Task brief: Check every line below, and copy those that include "binarios".

[Change detection outputs]
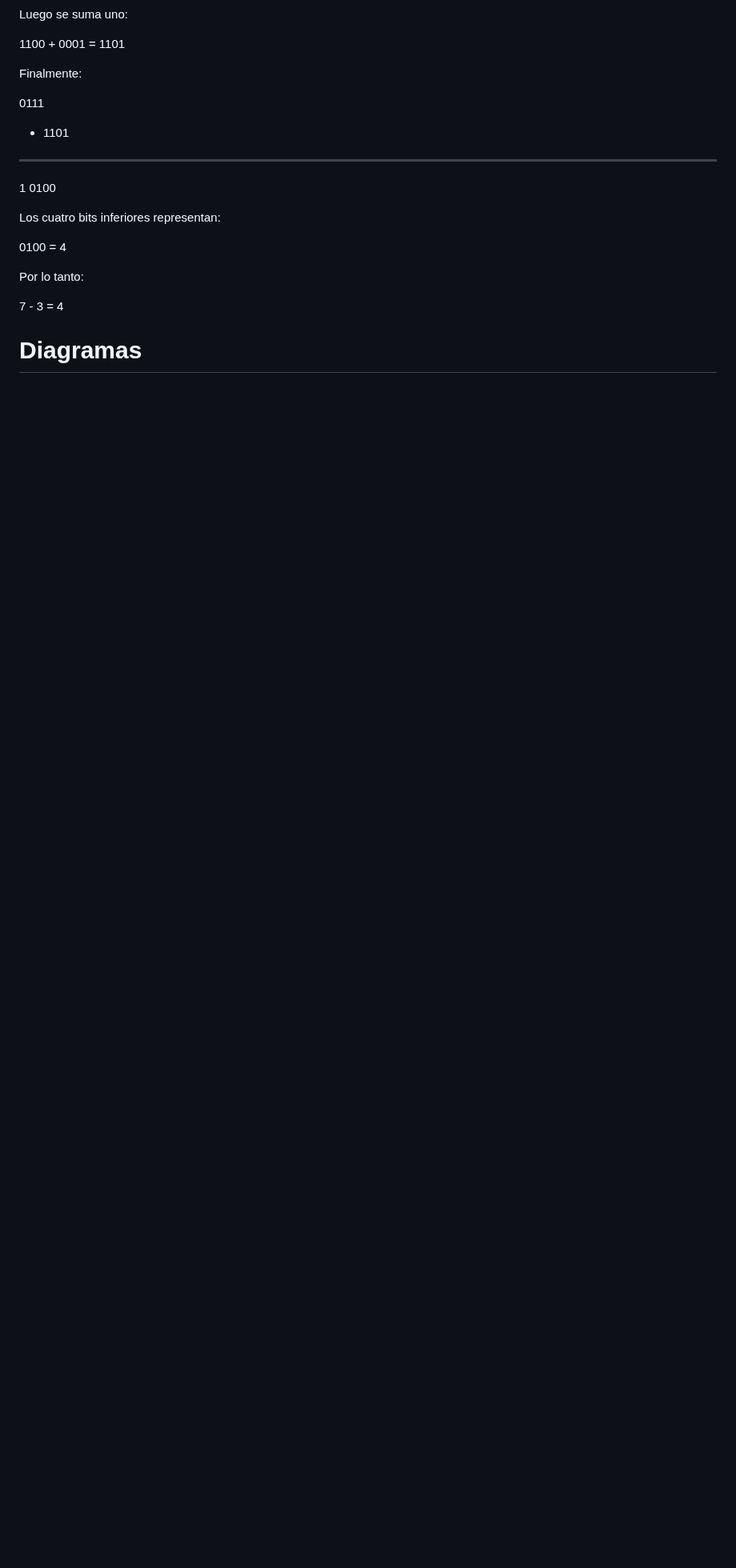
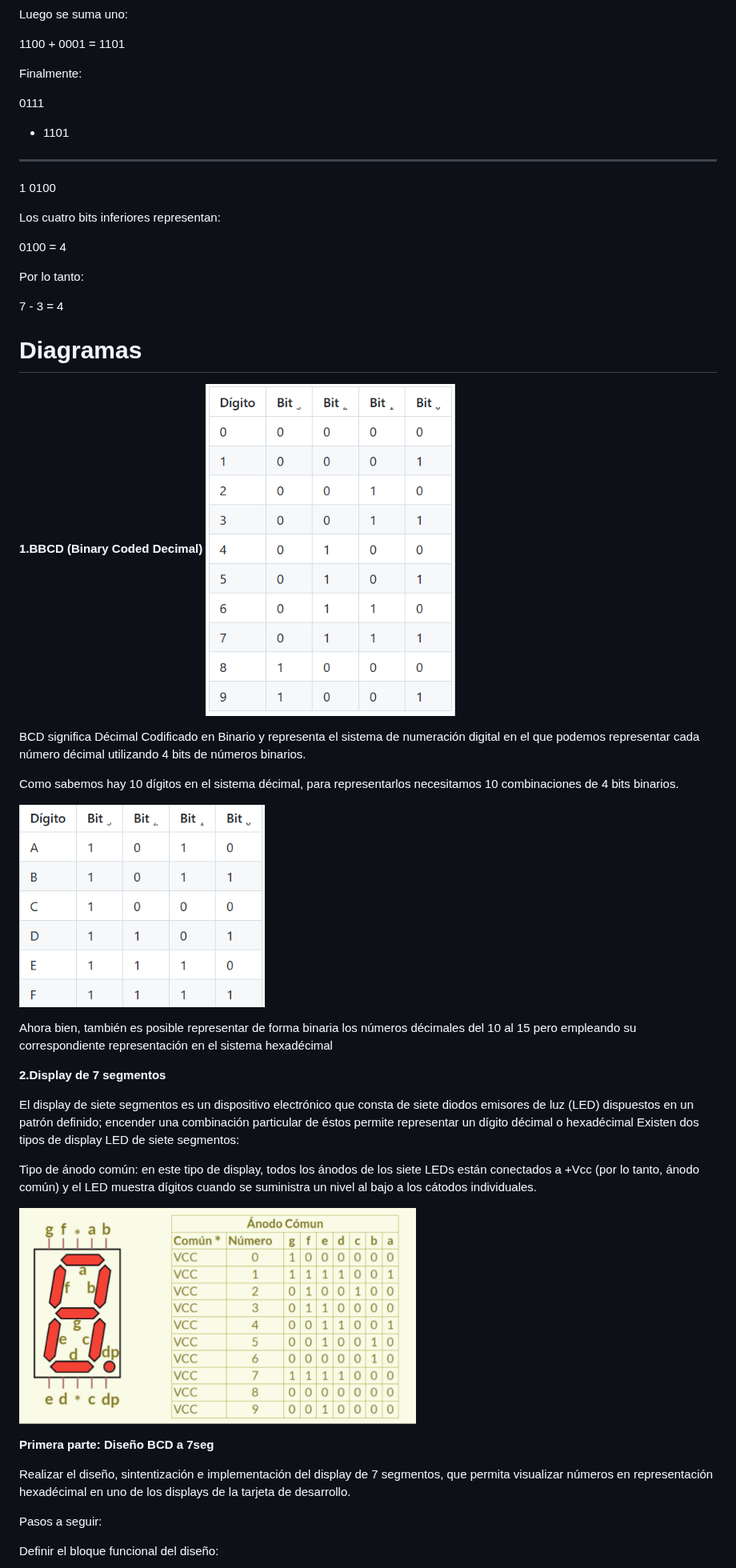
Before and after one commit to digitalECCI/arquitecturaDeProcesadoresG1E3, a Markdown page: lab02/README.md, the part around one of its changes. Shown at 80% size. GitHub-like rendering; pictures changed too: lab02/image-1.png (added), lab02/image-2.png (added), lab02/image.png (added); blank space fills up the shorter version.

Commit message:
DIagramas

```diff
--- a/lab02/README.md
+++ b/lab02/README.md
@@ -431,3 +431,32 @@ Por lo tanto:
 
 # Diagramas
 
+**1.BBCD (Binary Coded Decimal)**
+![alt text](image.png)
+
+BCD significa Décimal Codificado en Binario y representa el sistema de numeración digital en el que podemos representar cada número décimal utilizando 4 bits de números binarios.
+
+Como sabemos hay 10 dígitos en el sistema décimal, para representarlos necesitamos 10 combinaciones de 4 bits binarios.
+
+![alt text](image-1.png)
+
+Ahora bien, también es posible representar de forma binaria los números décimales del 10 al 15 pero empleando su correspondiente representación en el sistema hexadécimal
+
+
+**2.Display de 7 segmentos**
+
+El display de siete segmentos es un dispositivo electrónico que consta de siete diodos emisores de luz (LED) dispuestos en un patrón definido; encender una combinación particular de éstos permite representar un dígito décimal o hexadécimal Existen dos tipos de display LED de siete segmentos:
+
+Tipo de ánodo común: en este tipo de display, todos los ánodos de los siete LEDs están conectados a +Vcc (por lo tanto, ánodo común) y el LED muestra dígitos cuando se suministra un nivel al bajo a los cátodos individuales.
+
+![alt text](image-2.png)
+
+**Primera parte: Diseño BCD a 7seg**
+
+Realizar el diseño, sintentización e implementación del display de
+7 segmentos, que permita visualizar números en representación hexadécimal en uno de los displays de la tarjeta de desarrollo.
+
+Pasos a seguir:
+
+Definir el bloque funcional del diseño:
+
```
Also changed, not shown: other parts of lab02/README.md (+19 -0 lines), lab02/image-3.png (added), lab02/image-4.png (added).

==

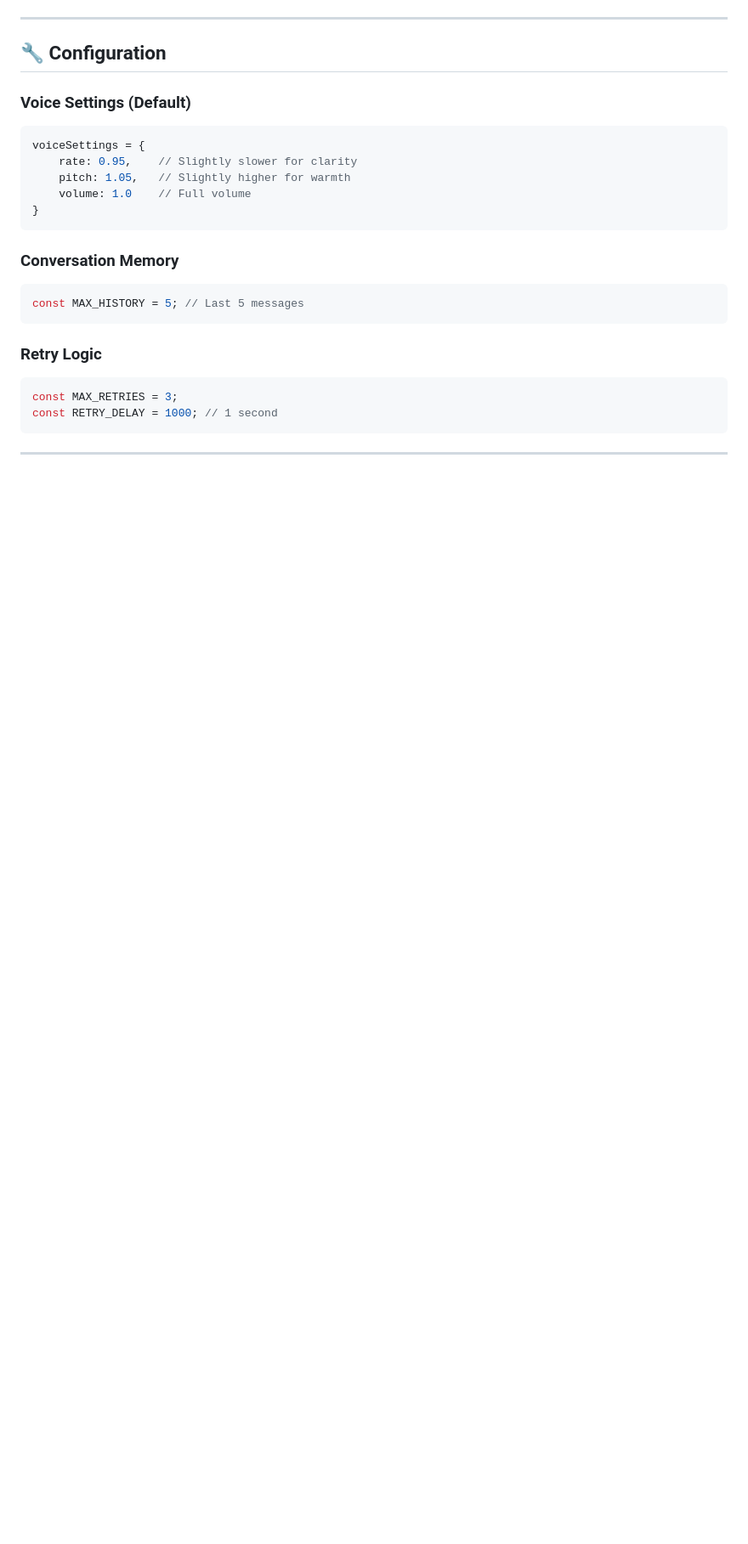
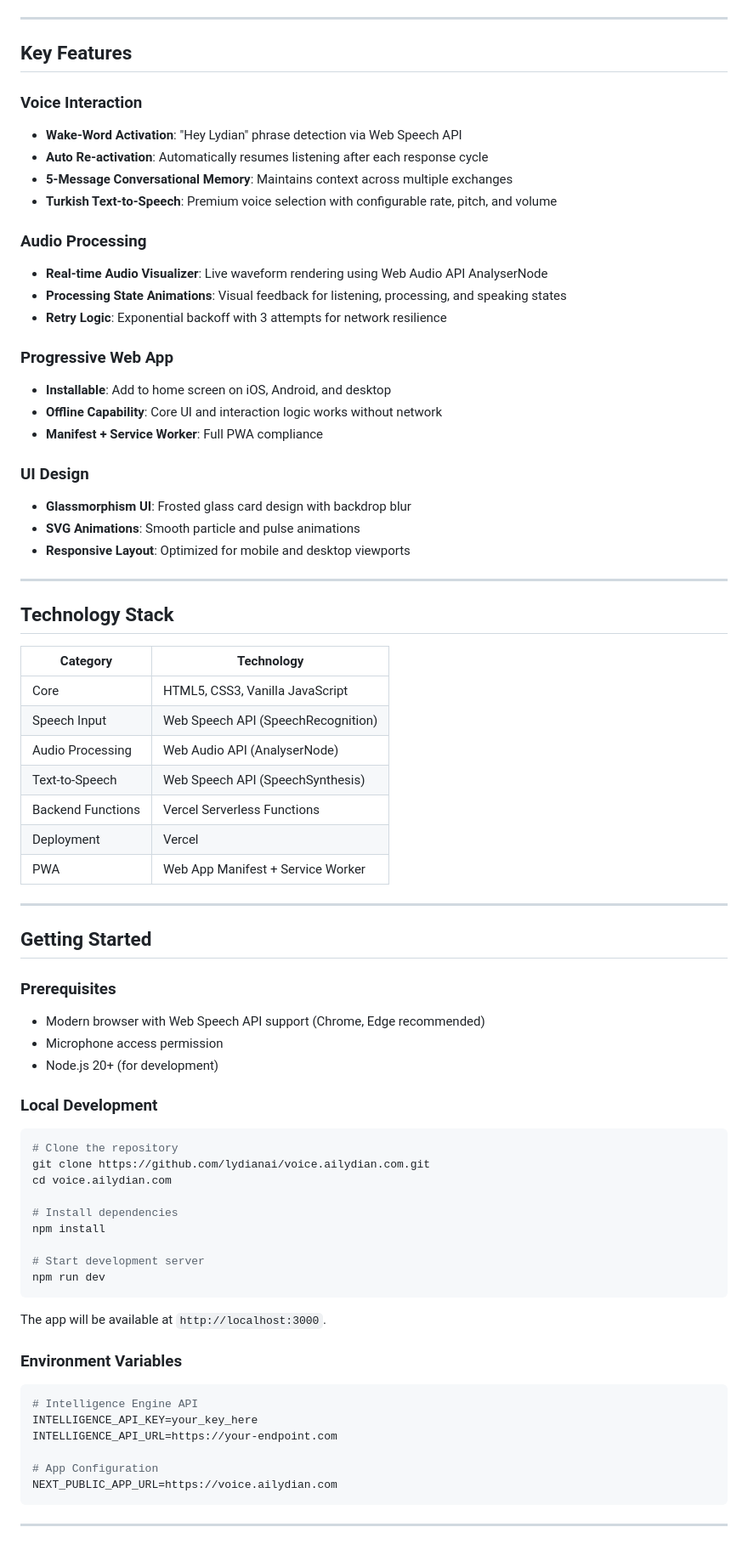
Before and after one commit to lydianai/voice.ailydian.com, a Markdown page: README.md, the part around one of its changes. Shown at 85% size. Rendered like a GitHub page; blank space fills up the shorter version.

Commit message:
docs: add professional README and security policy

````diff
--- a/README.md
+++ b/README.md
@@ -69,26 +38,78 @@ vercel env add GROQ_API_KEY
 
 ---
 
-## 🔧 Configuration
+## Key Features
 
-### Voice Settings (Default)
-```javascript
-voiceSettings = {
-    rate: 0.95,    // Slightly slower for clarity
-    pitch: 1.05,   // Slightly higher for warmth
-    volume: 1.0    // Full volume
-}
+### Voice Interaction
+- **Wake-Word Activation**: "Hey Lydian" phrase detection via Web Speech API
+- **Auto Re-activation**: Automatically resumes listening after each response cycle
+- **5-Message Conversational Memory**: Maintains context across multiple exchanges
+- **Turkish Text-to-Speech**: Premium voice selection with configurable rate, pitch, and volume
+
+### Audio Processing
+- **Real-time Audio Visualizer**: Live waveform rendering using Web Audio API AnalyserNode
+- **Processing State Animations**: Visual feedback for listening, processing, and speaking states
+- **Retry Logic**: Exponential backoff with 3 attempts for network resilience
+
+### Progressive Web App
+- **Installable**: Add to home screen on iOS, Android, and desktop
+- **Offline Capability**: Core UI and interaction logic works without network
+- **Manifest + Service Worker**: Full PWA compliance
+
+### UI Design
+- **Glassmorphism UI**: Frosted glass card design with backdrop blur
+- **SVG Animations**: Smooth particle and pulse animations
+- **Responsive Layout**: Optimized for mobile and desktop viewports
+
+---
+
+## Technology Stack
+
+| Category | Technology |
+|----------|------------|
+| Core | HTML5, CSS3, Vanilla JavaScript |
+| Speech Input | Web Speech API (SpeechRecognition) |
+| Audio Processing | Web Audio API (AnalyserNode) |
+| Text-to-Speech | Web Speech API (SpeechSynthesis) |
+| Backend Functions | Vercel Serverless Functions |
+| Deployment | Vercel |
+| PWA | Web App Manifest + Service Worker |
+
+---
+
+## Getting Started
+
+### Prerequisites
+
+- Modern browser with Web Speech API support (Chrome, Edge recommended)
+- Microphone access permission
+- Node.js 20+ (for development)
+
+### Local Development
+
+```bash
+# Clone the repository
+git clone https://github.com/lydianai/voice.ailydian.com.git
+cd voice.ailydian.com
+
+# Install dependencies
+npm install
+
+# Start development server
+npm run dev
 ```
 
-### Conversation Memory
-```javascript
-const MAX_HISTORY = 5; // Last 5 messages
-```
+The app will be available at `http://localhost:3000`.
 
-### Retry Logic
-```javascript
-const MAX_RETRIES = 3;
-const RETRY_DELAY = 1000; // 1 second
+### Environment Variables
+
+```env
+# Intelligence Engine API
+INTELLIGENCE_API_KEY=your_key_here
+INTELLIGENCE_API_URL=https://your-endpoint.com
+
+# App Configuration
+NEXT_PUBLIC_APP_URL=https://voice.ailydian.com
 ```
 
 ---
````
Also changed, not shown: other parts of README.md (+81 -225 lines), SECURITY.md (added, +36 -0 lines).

Written response:
+BCD significa Décimal Codificado en Binario y representa el sistema de numeración digital en el que podemos representar cada número décimal utilizando 4 bits de números binarios.
+Como sabemos hay 10 dígitos en el sistema décimal, para representarlos necesitamos 10 combinaciones de 4 bits binarios.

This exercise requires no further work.